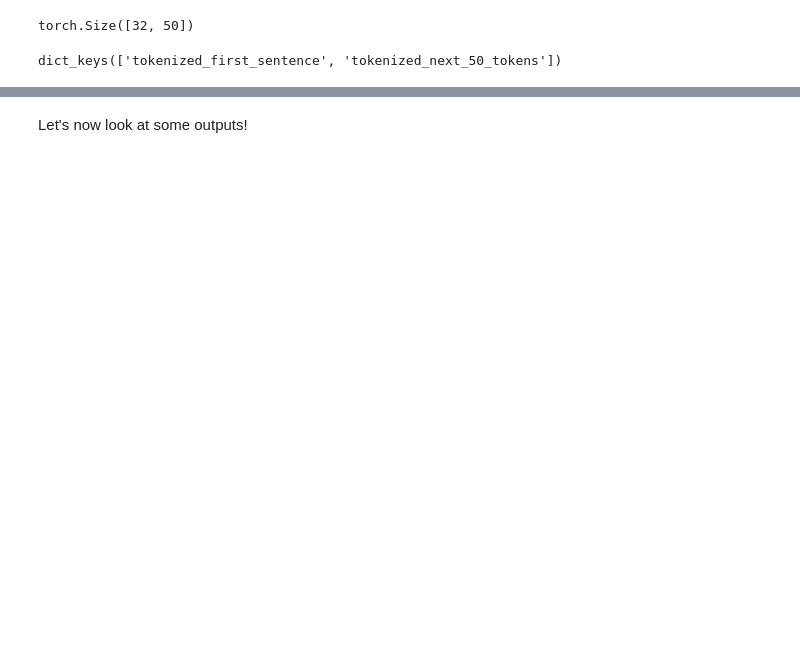
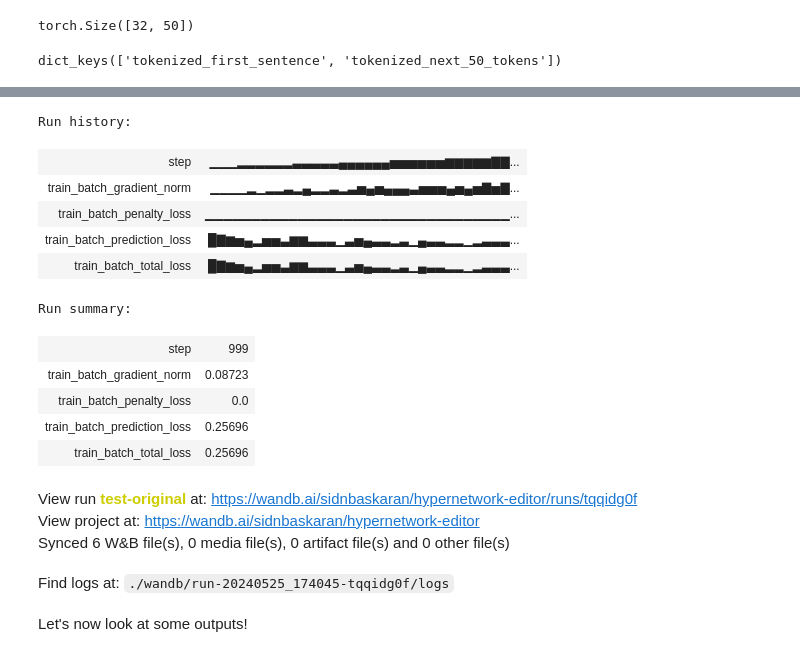
Before and after one commit to sidnb13/hypernetwork-editor, a Jupyter notebook: notebooks/editing_wikipedia_sentences.ipynb, the cells around one changed output, grey strips where cells are left out. Saved outputs shown, nothing was run; the diff lists cells and outputs as text; code cells hidden in the pictures; blank space fills up the shorter version.

```diff
--- a/notebooks/editing_wikipedia_sentences.ipynb
+++ b/notebooks/editing_wikipedia_sentences.ipynb
@@ -1294,3 +1338,22 @@ hypernetwork.run_train(
+# %%
+wandb.finish()
+# %% [output]
+Run history:
+| step | ▁▁▁▂▂▂▂▂▂▃▃▃▃▃▄▄▄▄▄▄▅▅▅▅▅▅▆▆▆▆▆▇▇... |
+| train_batch_gradient_norm | ▁▁▁▁▂▁▂▂▃▂▄▂▂▃▂▃▅▄▅▄▄▄▃▅▅▅▄▅▄▅▇▅▇... |
+| train_batch_penalty_loss | ▁▁▁▁▁▁▁▁▁▁▁▁▁▁▁▁▁▁▁▁▁▁▁▁▁▁▁▁▁▁▁▁▁... |
+| train_batch_prediction_loss | █▇▆▅▄▂▅▅▃▆▆▃▃▃▁▃▅▄▃▃▂▃▁▄▃▃▂▂▁▂▃▃▃... |
+| train_batch_total_loss | █▇▆▅▄▂▅▅▃▆▆▃▃▃▁▃▅▄▃▃▂▃▁▄▃▃▂▂▁▂▃▃▃... |
+Run summary:
+| step | 999 |
+| train_batch_gradient_norm | 0.08723 |
+| train_batch_penalty_loss | 0.0 |
+| train_batch_prediction_loss | 0.25696 |
+| train_batch_total_loss | 0.25696 |
+View run test-original at: https://wandb.ai/sidnbaskaran/hypernetwork-editor/runs/tqqidg0f
+View project at: https://wandb.ai/sidnbaskaran/hypernetwork-editor
+Synced 6 W&B file(s), 0 media file(s), 0 artifact file(s) and 0 other file(s)
+Find logs at: ./wandb/run-20240525_174045-tqqidg0f/logs
 # %% [markdown]
 Let's now look at some outputs!
 # %%
```
Also changed, not shown: parts of 33 cells of this notebook, 5 other files.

Work to be completed: Images are to be omitted; repeat the remaining data above exactly.

Task output:
Before and after one commit to sidnb13/hypernetwork-editor, a Jupyter notebook: notebooks/editing_wikipedia_sentences.ipynb, the cells around one changed output, grey strips where cells are left out. Saved outputs shown, nothing was run; the diff lists cells and outputs as text; code cells hidden in the pictures; blank space fills up the shorter version.

```diff
--- a/notebooks/editing_wikipedia_sentences.ipynb
+++ b/notebooks/editing_wikipedia_sentences.ipynb
@@ -1294,3 +1338,22 @@ hypernetwork.run_train(
+# %%
+wandb.finish()
+# %% [output]
+Run history:
+| step | ▁▁▁▂▂▂▂▂▂▃▃▃▃▃▄▄▄▄▄▄▅▅▅▅▅▅▆▆▆▆▆▇▇... |
+| train_batch_gradient_norm | ▁▁▁▁▂▁▂▂▃▂▄▂▂▃▂▃▅▄▅▄▄▄▃▅▅▅▄▅▄▅▇▅▇... |
+| train_batch_penalty_loss | ▁▁▁▁▁▁▁▁▁▁▁▁▁▁▁▁▁▁▁▁▁▁▁▁▁▁▁▁▁▁▁▁▁... |
+| train_batch_prediction_loss | █▇▆▅▄▂▅▅▃▆▆▃▃▃▁▃▅▄▃▃▂▃▁▄▃▃▂▂▁▂▃▃▃... |
+| train_batch_total_loss | █▇▆▅▄▂▅▅▃▆▆▃▃▃▁▃▅▄▃▃▂▃▁▄▃▃▂▂▁▂▃▃▃... |
+Run summary:
+| step | 999 |
+| train_batch_gradient_norm | 0.08723 |
+| train_batch_penalty_loss | 0.0 |
+| train_batch_prediction_loss | 0.25696 |
+| train_batch_total_loss | 0.25696 |
+View run test-original at: https://wandb.ai/sidnbaskaran/hypernetwork-editor/runs/tqqidg0f
+View project at: https://wandb.ai/sidnbaskaran/hypernetwork-editor
+Synced 6 W&B file(s), 0 media file(s), 0 artifact file(s) and 0 other file(s)
+Find logs at: ./wandb/run-20240525_174045-tqqidg0f/logs
 # %% [markdown]
 Let's now look at some outputs!
 # %%
```
Also changed, not shown: parts of 33 cells of this notebook, 5 other files.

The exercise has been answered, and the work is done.